(Data excerpts)
______________________________
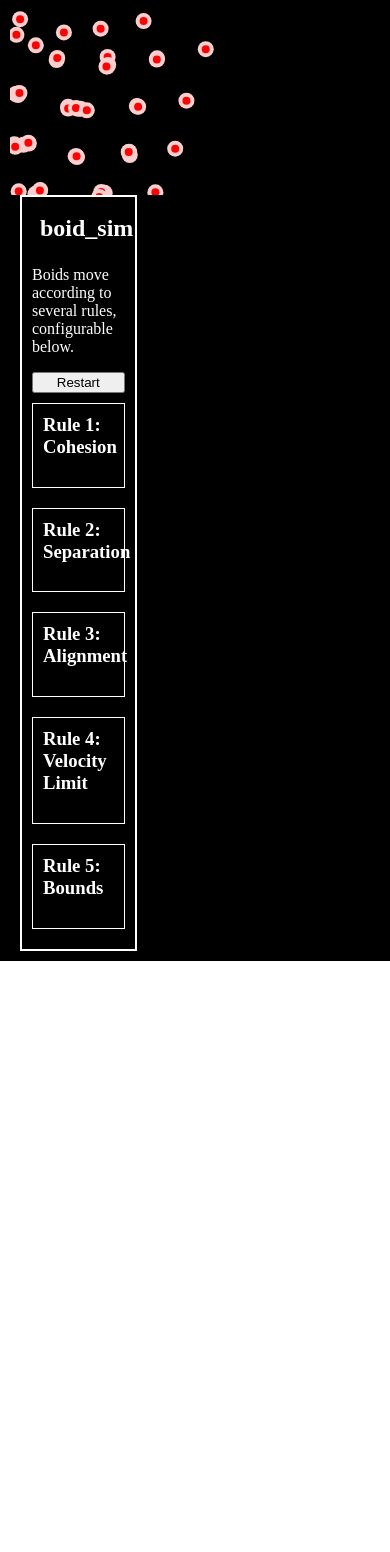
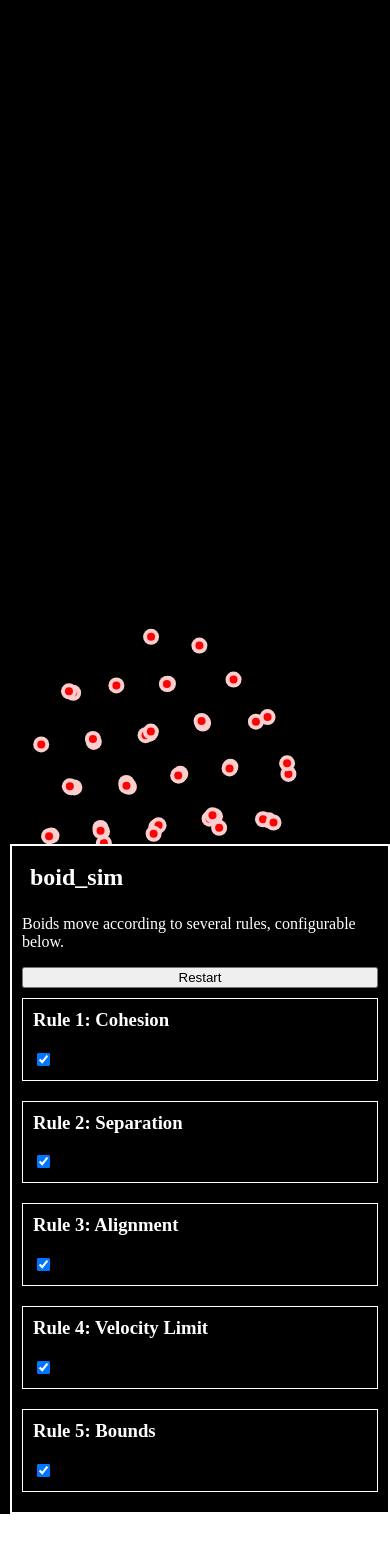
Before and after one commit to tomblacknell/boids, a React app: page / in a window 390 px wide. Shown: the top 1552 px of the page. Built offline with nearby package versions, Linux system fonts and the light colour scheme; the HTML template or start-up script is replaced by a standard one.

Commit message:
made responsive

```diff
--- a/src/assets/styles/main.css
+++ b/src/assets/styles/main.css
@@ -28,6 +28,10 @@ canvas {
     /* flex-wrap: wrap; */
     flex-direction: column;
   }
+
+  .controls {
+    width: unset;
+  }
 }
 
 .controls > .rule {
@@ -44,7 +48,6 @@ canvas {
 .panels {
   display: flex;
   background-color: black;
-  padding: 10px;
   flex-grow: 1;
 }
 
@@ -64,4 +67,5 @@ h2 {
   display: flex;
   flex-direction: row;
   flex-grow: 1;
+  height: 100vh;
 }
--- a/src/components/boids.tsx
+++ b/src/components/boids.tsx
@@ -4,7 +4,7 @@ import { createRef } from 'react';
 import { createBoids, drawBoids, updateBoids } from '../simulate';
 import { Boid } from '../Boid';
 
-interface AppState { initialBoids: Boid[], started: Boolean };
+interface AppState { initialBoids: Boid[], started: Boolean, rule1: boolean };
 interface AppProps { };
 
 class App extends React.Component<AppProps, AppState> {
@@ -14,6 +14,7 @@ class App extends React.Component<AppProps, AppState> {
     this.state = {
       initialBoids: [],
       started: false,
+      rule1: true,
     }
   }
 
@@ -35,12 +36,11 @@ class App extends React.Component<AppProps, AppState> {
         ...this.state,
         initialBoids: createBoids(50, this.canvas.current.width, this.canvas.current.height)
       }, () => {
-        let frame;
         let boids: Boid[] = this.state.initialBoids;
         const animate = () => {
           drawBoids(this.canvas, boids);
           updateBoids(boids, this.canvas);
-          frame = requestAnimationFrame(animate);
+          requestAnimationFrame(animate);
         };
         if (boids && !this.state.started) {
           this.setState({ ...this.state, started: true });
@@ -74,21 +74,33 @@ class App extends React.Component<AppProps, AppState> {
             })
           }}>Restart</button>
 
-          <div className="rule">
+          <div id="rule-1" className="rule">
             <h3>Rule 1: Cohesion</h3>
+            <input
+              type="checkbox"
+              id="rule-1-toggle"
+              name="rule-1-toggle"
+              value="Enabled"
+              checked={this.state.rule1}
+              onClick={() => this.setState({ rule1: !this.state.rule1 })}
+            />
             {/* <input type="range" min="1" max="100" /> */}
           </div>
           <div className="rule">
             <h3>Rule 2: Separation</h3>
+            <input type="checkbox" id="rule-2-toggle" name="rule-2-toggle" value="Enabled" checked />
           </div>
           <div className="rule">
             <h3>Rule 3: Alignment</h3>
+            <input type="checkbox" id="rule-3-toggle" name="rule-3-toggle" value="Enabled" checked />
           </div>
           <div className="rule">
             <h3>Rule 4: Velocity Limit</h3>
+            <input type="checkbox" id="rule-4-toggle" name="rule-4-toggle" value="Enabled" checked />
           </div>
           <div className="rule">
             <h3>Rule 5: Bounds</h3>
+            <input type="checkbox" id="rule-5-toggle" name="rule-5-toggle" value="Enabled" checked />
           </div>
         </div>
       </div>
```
______________________________
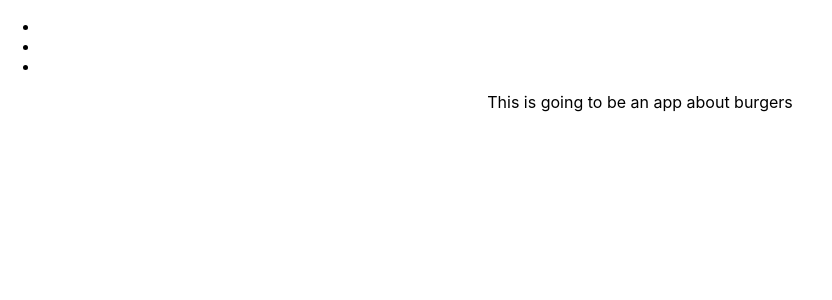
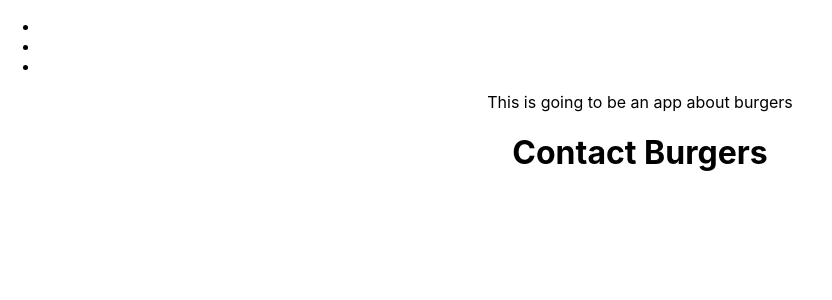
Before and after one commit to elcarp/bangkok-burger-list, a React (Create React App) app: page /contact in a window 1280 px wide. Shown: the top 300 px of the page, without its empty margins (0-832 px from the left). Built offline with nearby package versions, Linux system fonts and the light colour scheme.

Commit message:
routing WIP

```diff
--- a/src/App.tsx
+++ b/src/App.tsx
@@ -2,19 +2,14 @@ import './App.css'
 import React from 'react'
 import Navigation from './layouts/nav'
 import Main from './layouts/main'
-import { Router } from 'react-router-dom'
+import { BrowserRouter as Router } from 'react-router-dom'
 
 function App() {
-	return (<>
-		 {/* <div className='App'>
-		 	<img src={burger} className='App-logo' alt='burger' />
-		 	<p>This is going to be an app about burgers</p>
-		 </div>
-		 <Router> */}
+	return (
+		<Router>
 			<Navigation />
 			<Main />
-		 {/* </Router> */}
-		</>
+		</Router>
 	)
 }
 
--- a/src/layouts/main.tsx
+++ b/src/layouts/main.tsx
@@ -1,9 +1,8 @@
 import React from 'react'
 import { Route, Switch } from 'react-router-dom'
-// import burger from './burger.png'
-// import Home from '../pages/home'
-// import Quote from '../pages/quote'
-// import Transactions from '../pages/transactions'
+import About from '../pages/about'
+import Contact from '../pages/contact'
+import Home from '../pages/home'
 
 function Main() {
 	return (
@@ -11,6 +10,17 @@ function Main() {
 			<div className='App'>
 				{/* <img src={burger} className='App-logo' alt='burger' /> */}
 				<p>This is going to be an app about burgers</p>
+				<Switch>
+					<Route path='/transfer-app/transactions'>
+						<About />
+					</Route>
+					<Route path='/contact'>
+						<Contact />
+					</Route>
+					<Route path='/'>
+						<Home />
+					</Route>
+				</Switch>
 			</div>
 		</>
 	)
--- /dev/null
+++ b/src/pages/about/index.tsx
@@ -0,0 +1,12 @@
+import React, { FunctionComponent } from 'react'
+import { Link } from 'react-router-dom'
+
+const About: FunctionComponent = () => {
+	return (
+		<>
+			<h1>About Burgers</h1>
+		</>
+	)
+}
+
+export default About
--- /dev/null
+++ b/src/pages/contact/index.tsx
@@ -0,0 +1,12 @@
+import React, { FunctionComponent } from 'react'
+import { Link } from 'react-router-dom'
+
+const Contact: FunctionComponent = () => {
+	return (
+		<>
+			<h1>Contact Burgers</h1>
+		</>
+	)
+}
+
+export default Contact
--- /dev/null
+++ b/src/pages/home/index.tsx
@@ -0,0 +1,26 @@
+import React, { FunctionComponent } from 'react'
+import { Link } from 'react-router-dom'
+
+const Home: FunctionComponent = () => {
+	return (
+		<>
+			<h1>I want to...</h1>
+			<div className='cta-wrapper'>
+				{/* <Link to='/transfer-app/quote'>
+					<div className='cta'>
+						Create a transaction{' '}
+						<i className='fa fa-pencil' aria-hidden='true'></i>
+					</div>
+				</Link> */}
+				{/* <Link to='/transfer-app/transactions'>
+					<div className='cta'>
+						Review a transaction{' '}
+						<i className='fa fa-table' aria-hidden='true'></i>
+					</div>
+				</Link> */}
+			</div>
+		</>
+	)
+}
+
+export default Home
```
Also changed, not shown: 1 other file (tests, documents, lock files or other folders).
______________________________
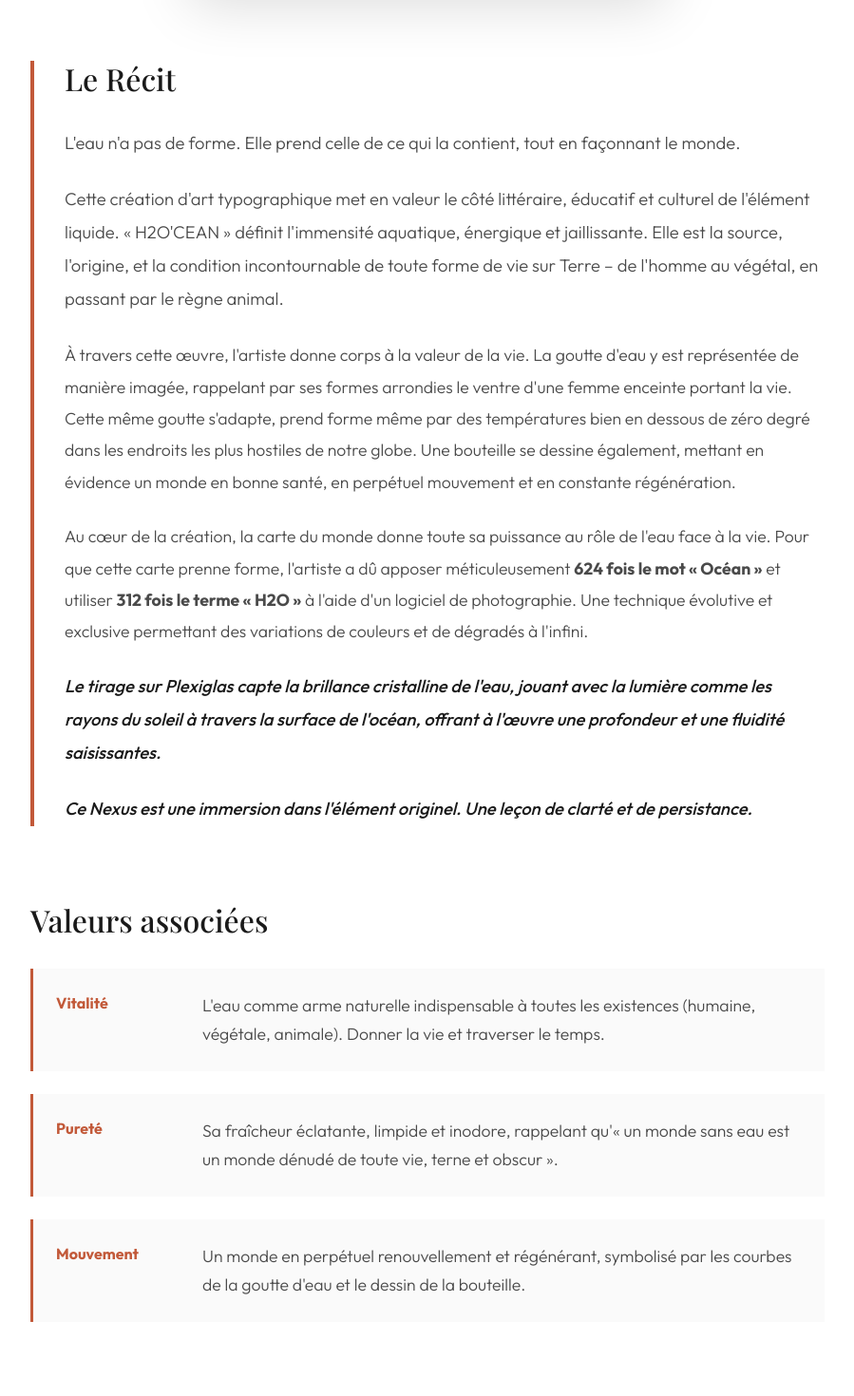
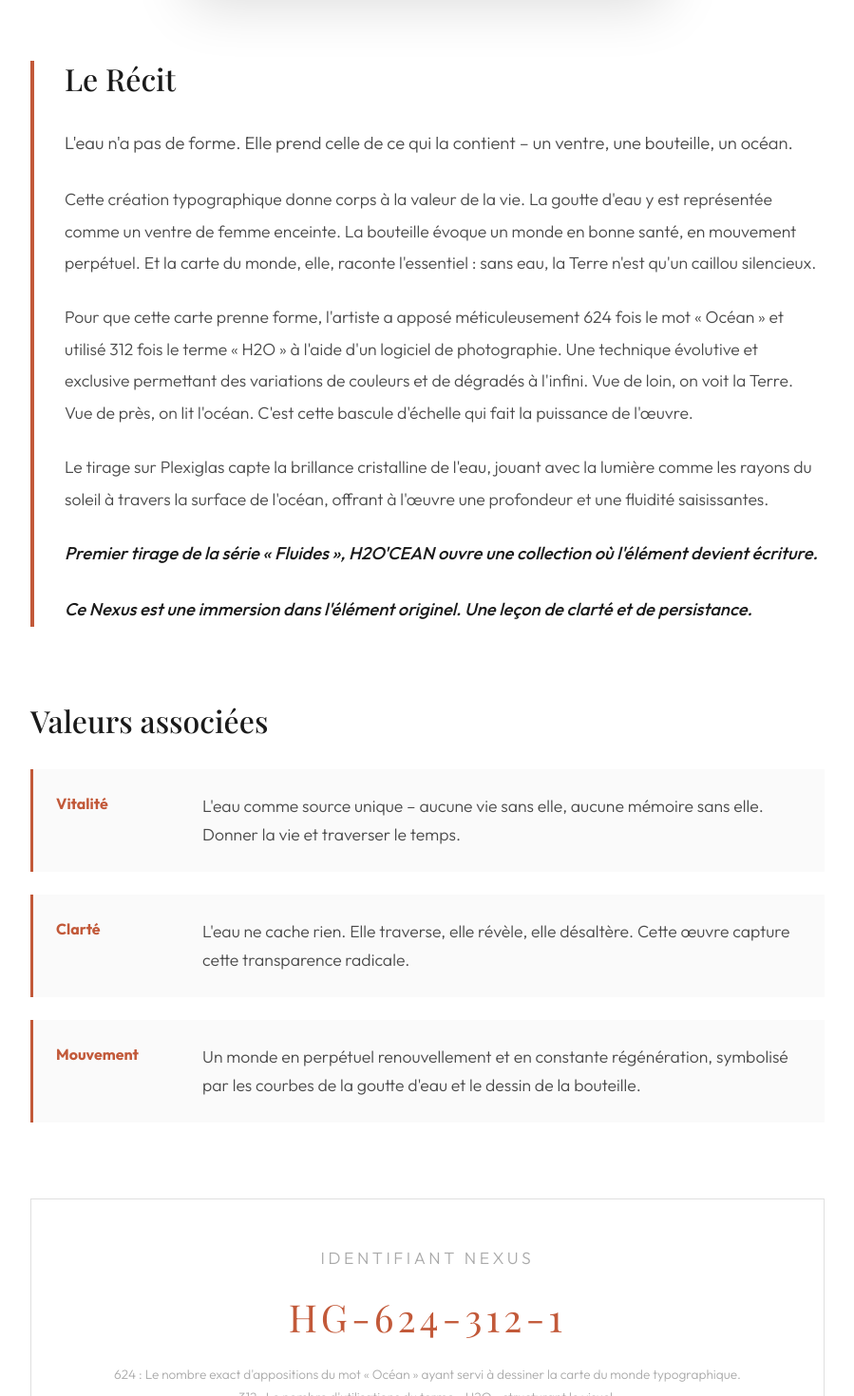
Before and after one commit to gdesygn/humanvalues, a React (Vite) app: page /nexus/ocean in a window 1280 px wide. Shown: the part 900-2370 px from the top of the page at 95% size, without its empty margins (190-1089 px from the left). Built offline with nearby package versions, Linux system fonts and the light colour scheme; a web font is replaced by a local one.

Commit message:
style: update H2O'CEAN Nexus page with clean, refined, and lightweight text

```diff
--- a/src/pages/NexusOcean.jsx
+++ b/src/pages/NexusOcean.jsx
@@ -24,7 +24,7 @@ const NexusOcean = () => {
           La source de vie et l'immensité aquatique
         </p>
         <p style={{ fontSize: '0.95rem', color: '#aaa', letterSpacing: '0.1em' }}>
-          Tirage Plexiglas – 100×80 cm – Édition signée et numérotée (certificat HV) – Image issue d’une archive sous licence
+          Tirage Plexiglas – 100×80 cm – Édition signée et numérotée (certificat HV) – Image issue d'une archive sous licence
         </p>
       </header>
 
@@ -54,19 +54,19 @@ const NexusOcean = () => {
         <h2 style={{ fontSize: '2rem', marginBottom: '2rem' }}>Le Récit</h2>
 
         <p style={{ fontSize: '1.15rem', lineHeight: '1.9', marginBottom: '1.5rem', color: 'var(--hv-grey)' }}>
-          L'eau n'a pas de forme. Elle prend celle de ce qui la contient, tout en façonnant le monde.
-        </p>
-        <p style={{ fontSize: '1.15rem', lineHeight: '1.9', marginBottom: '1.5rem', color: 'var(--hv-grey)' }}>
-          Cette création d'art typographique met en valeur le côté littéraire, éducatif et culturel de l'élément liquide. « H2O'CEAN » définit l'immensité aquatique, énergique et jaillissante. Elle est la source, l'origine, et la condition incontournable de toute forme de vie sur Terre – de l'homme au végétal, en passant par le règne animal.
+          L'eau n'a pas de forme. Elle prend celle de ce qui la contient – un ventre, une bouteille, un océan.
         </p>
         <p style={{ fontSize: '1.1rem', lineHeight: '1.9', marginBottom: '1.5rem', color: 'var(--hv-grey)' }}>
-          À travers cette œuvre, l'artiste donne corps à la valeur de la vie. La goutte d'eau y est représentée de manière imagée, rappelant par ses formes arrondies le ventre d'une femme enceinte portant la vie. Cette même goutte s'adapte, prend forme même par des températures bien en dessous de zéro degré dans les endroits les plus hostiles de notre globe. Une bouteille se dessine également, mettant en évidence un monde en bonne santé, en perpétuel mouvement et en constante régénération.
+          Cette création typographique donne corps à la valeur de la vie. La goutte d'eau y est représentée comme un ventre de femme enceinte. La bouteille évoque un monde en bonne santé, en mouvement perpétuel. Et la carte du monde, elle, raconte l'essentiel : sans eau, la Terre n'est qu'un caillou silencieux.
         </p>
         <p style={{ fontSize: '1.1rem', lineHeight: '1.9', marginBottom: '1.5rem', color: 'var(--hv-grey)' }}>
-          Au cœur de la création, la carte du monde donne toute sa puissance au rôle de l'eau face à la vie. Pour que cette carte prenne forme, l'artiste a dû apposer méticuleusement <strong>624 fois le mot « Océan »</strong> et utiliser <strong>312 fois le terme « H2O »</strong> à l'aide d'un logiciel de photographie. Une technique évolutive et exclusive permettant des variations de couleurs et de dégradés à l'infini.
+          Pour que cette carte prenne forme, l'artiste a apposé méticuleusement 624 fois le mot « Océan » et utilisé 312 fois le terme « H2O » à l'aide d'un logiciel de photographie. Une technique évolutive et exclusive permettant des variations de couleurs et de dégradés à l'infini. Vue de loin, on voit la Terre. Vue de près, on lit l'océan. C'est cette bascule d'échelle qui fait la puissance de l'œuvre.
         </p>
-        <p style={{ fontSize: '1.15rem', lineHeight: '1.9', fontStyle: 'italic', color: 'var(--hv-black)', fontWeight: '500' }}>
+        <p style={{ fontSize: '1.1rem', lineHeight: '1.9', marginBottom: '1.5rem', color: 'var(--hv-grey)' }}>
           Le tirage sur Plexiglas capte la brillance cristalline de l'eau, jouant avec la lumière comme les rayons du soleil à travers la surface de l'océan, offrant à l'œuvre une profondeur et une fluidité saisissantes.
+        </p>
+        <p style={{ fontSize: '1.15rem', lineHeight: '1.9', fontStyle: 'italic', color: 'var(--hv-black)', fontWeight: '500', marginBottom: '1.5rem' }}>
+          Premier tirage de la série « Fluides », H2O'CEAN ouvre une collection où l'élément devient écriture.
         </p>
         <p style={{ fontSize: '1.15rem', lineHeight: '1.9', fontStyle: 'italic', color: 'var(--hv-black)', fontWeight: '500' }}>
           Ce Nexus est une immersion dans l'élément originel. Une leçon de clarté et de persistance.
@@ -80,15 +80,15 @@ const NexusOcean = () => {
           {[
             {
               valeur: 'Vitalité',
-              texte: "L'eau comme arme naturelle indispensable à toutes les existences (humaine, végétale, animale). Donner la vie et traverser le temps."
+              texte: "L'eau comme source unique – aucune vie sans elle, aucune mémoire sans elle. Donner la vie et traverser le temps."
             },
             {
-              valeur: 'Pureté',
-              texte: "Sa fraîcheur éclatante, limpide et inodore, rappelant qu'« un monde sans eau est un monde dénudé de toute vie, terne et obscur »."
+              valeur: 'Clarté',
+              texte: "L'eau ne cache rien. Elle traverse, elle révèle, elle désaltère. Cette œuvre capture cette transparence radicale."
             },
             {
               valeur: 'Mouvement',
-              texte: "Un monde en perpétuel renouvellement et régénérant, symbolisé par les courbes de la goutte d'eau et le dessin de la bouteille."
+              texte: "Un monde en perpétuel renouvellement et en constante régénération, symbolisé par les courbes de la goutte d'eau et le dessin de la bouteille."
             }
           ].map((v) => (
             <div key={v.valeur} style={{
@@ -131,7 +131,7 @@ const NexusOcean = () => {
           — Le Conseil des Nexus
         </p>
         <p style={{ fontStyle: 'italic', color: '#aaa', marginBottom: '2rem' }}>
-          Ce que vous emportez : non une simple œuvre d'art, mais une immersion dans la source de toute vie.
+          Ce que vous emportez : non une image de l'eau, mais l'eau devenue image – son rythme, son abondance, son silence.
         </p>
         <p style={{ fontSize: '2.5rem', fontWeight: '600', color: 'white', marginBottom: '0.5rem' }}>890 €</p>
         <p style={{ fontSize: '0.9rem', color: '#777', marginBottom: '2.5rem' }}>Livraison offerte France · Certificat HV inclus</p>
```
______________________________
--- Your task ---
Would you please copy every line in the data that contains the word "flex"?

--- Problem solution ---
     /* flex-wrap: wrap; */
     flex-direction: column;
   display: flex;
   flex-grow: 1;
   display: flex;
   flex-direction: row;
   flex-grow: 1;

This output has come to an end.